I competed again a year later, in November 2008, in the southern California regionals. I had just moved cross country a few months earlier. This time, I didn't have a team of coaches and teachers and friends. It was just me! I did it to challenge myself, because I didn't especially feel like doing it, but I knew it would help me to grow as a yogi. I practiced my routine on my own and got feedback when I could.
My postures definitely improved through training, but that year was all about the social networking! If you're new in town and you want plug into the local community, showing up on stage at the competition is a pretty good way to do it! The best part of competing that year was spending time backstage with other local yogis and getting to know all these cool people. Competitions are just like these big old yoga conventions. They are the least competitive things ever. We all hang out backstage and help each other with our routines.

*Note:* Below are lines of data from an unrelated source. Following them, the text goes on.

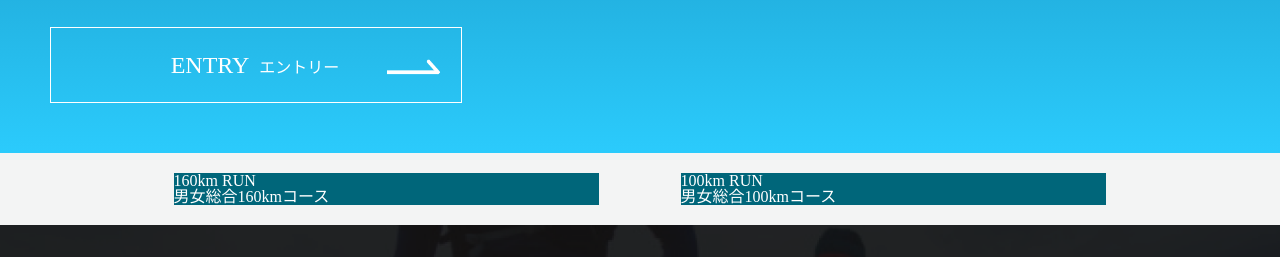
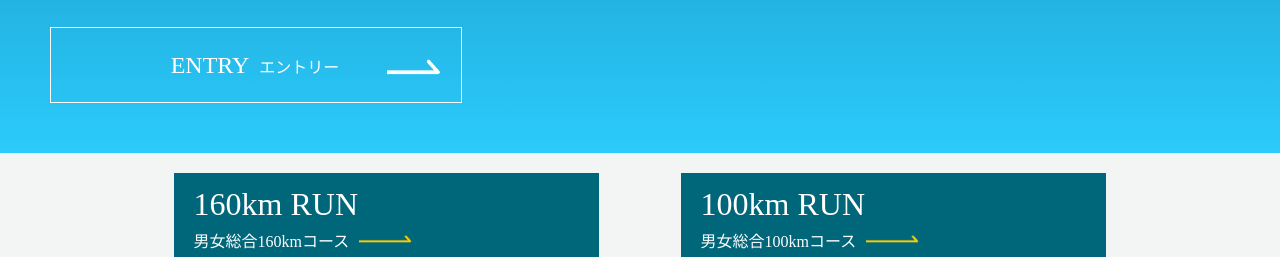
Before and after one commit to hirosuke0520/deep-japan-ultra, a plain HTML site: page index.html in a window 1280 px wide. Shown: the part 695-952 px from the top of the page. Drawn offline with nearby package versions, Linux system fonts and the light colour scheme.

Commit message:
【index.html】aタグに変更に伴う修正

```diff
--- a/index.html
+++ b/index.html
@@ -151,7 +151,7 @@
           </div>
           <p class="date">6.24 <span>FRI</span> - 6.26 <span>SUN</span></p>
           <p>新潟県三条市・加茂市・魚沼市・長岡市・福島県只見町</p>
-          <p class="btn"><a href="">ENTRY<span>エントリー</span></a></p>
+          <p class="btn"><a href="#">ENTRY<span>エントリー</span></a></p>
           <div class="scroll">
             <p class="text">SCROLL</p>
           </div>
@@ -176,12 +176,10 @@
     <!-- ↑headear,mv周り↑ -->
     <section class="section02 col1-2">
       <div class="box1-2">
-        <h2>160km RUN</h2>
-        <p>男女総合160kmコース</p>
+        <a href="#">160km RUN<br><span>男女総合160kmコース</span></a>
       </div>
       <div class="box1-2">
-        <h2>100km RUN</h2>
-        <p>男女総合100kmコース</p>
+        <a href="#">100km RUN<br><span>男女総合100kmコース</span></a>
       </div>
     </section>
 
```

We watch each other from the wings and hold our breath, wanting to see everyone else do their best. Everyone winces when someone wobbles and cheers when someone does well. Some of the people who I met at that event are now among my best yogi-friends in Los Angeles, so it was totally worthwhile!
As far as the actual performance that year, I was totally relaxed backstage, giving last minute tips and cracking dirty jokes, and then I was scared shitless when I got up on stage! It was very dark, and Emmy was in the middle of the judges' table - yikes! I wobbled pretty badly coming out of standing head to knee and was sure it was all over. But as soon as that happened, I thought to myself, "Whoops, well that's that, oh well, too bad!" I put a big smile on my face, relaxed completely, and finished the routine very cheerfully. (My friend in the audience said that I was the only one who smiled, like, at all.) Whaddaya know - I got third place. Didn't qualify me for nationals (that's first and second place winners only), but it was something to write home about.
I didn't get to compete this year, so that's the extent of my personal experience on the yoga stage! (I'm really gonna have to do it again next year, though, or certain people will kill me.)
Since my experiences have been so positive, I always encourage people to get involved in their local events. They're inspiring to watch, they bring the community together, and it's empowering to be a part of them. "Competition" gets a bad rap, but it's not inherently a bad thing. When good people compete with each other - not against, but with - without malice or pettiness, everyone improves from it. Bikram likes to point out that competition is the foundation of democracy, and I think he's got a point. Without competition, you have either a monopoly or a caste system, right?! Everything in life is competition, but that's not necessarily a bad thing. Let's compete with each other to see who can raise the most money for Haiti, and we'll see if anyone's worse off at the end of the day.
I'll be in LA all weekend for the national and international championships, and it promises to be a fun time! (Yoga family reunion!!) Maybe I'll see some of you there! For those of you staying at home, the events will both be streaming live online. You can watch on Friday at USA Yoga and on Saturday and Sunday at Yoga Cup. The schedule of events is here. Enjoy!!